Liberals unveil motion to topple government
The Liberals have tabled a confidence motion to trigger an election, with a vote likely set for Thursday, but NDP Leader Jack Layton says his party will continue to support the Conservative government.
That means there is little chance the government will fall; the Liberals need the support of both the NDP and Bloc Quebecois to bring down the Tories.
The confidence motion came hours after after Prime Minister Stephen Harper touted his government's record on the economy in Saint John, N.B.
Harper said Ottawa had already committed 90 per cent of the stimulus funding for this fiscal year, giving the green light to some 7,500 infrastructure and housing projects. More than 4,000 of these projects have started during the first six months of the two-year plan.
"Our efforts are starting to bear fruit. We see stabilization and the early beginning of a recovery," Harper said.
But during Question Period in the House of Commons, Liberal Leader Michael Ignatieff disputed Harper's claims about how much stimulus money has been doled out.

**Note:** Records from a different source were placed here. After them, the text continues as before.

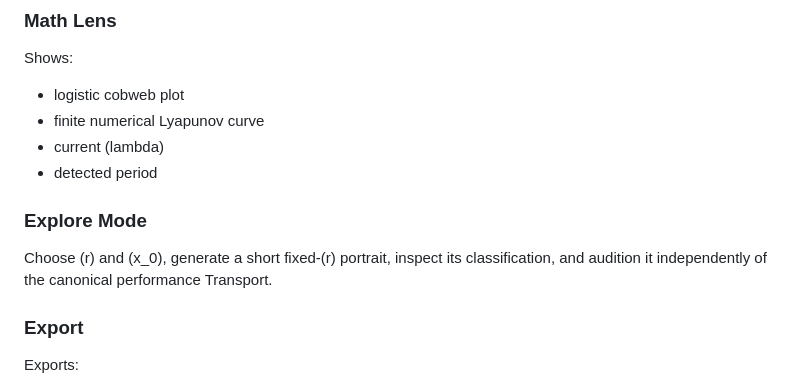
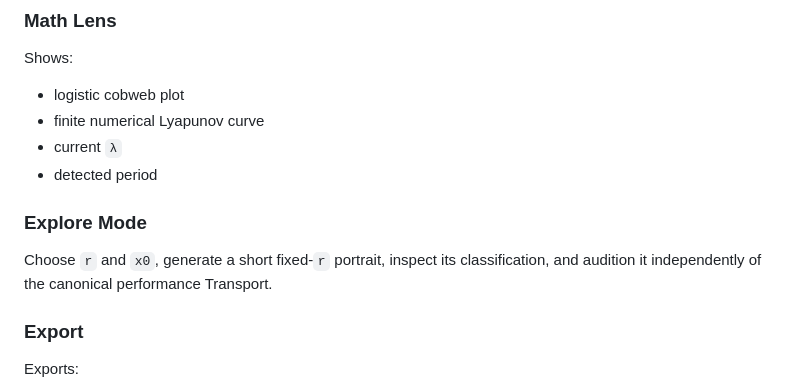
Before and after one commit to Diannn3/math-music-proj, a Markdown page: README.md, the part around one of its changes. Drawn GitHub-style.

```diff
--- a/README.md
+++ b/README.md
@@ -167,12 +165,12 @@ Shows:
 
 - logistic cobweb plot
 - finite numerical Lyapunov curve
-- current (lambda)
+- current `λ`
 - detected period
 
 ### Explore Mode
 
-Choose (r) and (x_0), generate a short fixed-(r) portrait, inspect its classification, and audition it independently of the canonical performance Transport.
+Choose `r` and `x0`, generate a short fixed-`r` portrait, inspect its classification, and audition it independently of the canonical performance Transport.
 
 ### Export
 
```
Also changed, not shown: other parts of README.md (+26 -28 lines).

"If you ask all the premiers and mayors around the country they will answer that this is not the case. It is false," Ignatieff said in French. "We know now that only 12 per cent of the projects are now underway. Why is this information being given then? How can Canadians believe this report that came out today?"
Ignatieff also criticized the government for a January promise to create 190,000 jobs, when 450,000 jobs have been lost.
"Mr. Speaker this dog won't hunt," Ignatieff said. "When will Canadians be able to trust a government that doesn't tell the truth?"
Transportation Minister John Baird disputed Ignatieff's claims.
"Infrastructure projects are being tendered, contracts are being issued, shovels are in the ground, engineers, architects are at work," Baird said. "We're working hard with the provinces, with the territories, and with the municipalities in every corner of this country to get the job done."
Meanwhile, Layton continued his calls for employment insurance reform, saying the economic downturn continues to impact thousands of Canadian families.
"We're pleased that the government has finally brought forward $1 billion of extra help for the unemployed, but we have to look for the next step here," Layton said. "We still have 800,000 people out of work who can't get help from the EI system. What is the government proposing to do about that, the real economic crisis?"
Baird responded by saying the Conservatives will continue to work on EI reform if the opposition parties continue to support the government.
'Not out of the woods'
Harper warned against an election, saying Canada needed stability as it emerged from a worldwide recession.
He said Canada has a solid, long-term fiscal position, which allowed the government to bring in "one of the largest stimulus packages in the G7 and to do so while retaining the lowest debt and deficit levels."
But he stressed that Canada "was not out of the woods yet."
"Far too many Canadians are still out of work, too many families are suffering hardship, and just as Canada was dragged into the global recession through no fault of our own, our recovery could be derailed by events beyond our borders," Harper said.
The prime minister said Canada must stay the course with the government's Economic Action Plan to ensure recovery. And Harper suggested that an "unnecessary and wasteful election" could derail plans for recovery.
"That is why it is crucial that we continue to implement our action plan, that we continue to stay the course," he said.
The government agreed to provide frequent updates on the economy when it cut a deal with the Liberals to avoid an election last January.
With files from The Canadian Press